    We’ve all been there. You’re at the park with your kids when another parent comes up and says, “You know, you really should supervise your kids more closely.” Or how about when your mother-in-law says, “You are spoiling your kids. Kids don’t need all this stuff. Stop buying them so many toys and make them go outside to find creative ways to play on their own. Otherwise, you are going to have real trouble when your kids are teens.” When people give unwanted parenting advice, how should you respond?

    In most circumstances, the best way to respond is to smile politely and form a polite but non-committal response such as, “Oh.” Then, just let it go.

    However, some circumstances require a different response from you.

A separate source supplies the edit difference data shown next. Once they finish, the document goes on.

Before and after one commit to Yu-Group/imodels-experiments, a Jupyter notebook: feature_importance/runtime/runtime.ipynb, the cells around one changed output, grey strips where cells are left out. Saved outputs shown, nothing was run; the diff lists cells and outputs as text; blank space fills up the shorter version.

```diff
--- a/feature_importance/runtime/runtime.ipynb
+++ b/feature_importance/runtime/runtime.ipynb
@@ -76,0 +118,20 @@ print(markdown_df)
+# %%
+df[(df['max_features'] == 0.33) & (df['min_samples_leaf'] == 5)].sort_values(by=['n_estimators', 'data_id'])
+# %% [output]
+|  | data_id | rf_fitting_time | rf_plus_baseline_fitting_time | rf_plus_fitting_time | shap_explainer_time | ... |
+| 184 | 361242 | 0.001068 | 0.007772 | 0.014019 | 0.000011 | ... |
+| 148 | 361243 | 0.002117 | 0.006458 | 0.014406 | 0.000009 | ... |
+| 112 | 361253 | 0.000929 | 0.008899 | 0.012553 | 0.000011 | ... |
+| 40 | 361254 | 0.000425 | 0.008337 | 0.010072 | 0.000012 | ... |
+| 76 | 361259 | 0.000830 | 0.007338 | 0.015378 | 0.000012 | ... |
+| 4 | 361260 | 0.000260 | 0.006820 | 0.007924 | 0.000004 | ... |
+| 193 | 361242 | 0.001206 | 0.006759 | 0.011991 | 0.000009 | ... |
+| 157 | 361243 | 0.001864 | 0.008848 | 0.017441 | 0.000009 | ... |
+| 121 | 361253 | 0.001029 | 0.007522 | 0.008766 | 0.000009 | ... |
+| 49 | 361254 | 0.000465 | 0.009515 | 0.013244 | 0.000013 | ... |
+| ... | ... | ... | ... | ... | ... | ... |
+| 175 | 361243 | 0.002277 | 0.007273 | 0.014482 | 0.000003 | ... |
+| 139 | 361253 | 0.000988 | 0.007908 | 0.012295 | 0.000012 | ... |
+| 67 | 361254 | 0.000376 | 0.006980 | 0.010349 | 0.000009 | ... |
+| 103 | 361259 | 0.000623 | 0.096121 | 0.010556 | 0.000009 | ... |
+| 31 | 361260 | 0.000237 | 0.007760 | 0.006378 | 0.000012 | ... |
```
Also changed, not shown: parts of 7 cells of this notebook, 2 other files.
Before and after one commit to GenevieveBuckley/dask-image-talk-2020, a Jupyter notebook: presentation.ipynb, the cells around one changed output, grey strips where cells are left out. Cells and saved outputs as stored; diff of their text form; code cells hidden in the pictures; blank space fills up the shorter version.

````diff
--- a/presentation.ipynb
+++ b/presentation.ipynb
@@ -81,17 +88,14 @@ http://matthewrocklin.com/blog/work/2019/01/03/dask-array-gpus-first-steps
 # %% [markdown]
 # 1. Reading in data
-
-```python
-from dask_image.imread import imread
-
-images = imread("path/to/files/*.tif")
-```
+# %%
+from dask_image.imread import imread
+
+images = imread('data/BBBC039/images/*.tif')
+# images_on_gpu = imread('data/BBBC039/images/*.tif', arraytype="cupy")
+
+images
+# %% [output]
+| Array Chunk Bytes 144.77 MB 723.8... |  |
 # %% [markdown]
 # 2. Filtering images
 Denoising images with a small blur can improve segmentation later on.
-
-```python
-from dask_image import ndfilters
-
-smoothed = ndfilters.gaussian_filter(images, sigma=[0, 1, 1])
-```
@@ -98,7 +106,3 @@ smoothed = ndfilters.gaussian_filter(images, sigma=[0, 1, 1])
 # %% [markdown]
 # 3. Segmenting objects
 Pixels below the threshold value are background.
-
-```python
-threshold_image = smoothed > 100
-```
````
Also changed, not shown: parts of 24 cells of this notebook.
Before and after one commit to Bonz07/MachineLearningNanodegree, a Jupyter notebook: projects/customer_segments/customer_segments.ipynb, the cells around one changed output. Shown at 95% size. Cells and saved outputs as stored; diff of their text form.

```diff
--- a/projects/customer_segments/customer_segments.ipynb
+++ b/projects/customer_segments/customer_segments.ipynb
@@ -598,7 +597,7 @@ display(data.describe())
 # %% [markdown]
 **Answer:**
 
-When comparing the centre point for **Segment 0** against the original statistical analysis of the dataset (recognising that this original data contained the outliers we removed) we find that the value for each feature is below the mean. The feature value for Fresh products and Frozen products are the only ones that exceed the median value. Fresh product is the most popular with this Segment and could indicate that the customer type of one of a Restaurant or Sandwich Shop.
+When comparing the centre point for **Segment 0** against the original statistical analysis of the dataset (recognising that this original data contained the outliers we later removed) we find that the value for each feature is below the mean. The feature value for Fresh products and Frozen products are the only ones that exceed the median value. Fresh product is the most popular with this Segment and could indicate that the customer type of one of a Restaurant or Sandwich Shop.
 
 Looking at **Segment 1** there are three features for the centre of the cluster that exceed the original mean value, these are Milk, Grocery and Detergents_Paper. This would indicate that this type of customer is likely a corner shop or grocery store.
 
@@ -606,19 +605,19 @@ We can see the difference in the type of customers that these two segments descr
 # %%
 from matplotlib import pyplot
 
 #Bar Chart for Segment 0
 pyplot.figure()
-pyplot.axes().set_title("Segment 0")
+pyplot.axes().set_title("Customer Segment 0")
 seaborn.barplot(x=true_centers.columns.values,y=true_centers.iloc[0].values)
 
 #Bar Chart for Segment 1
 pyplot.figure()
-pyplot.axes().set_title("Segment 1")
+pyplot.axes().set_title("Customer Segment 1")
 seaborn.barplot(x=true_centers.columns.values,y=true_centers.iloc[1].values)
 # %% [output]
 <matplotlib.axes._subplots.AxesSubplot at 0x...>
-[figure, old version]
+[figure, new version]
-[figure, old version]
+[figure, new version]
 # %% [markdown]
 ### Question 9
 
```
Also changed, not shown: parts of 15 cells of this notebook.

    If the unwanted parenting advice is a recurrent issue in your relationship with the source of the advice (i.e., your mother-in-law), then it may be appropriate for you to calmly and kindly say to the source, “I am grateful for your desire to help me by offering me wise counsel. I very much value your knowledge base. I know that I don’t know everything, and I do want to know if there’s something I can do better. However, there are times when what you think is ‘better’ and what I think is ‘better’ may not be the same thing. I hope you understand my right to parent my kids in the way that I think is best. Please feel free to offer me your wisdom, and please do not be offended if I don’t always act on your advice.” If the source is persistent in trying to get you to “improve” by doing things the ways she says you should, without respecting your right to parent as you deem appropriate, then your next step is to say, “I validate that what you say may have worked well for you, but it is not the way I want to parent. I have asked you to respect my right to determine my own parental boundaries, and you have chosen not to honor that request. As a result, I do not want to receive any further feedback from you about parenting. Such discussions are not constructive. In an effort to maintain a positive relationship with you (which I value and very much want to maintain), I need to draw this boundary now.” If there are further transgressions, you should simply stop the source as soon as advice is first uttered. Your statement may be, “Oh, let me stop you right there. That sounds like parenting advice. As a result of our prior discussions, I think we need to steer clear of that. Let’s change the subject. What fun plans do you have for the upcoming holiday?” If the source persists, you should remove yourself from conversation with this person. Just tell the person that you will speak with him/her later and simply walk away. The next time you see the person, you may begin anew, hoping the person has learned the boundary you have drawn. If you have to walk away every time you have conversation with this person, it may be appropriate to limit your contact with this person generally.

    If the unwanted parenting advice is potentially injurious to your family (i.e., if someone’s advice may reflect poorly on your character or your benevolence toward your kids), then you may find it wise to defend your chosen course of action. For example, if your neighbor publicly advises you to “get control of your kids because they are out of control”, you may wish to respond by politely saying, “I know that you have a very conservative parenting style, and there’s nothing wrong with that. However, I have a very experiential way of raising my kids. I want them to learn their world by experiencing it, how it feels, what it smells like, etc. I want them to embrace life with enthusiasm. There’s nothing wrong with the high structure environment that you have in your home, but there’s nothing wrong with the more laid-back approach in mine. Both your style and mine have strengths and weaknesses. Neither style is without a down-side. So, let’s validate that our approaches are different, that we may not feel comfortable with the style of the other because it’s not consistent with our nature, but that we recognize that neither style is perfect. Can we agree to that?” If your neighbor will not agree to that, then you may need to limit your contact with this person generally.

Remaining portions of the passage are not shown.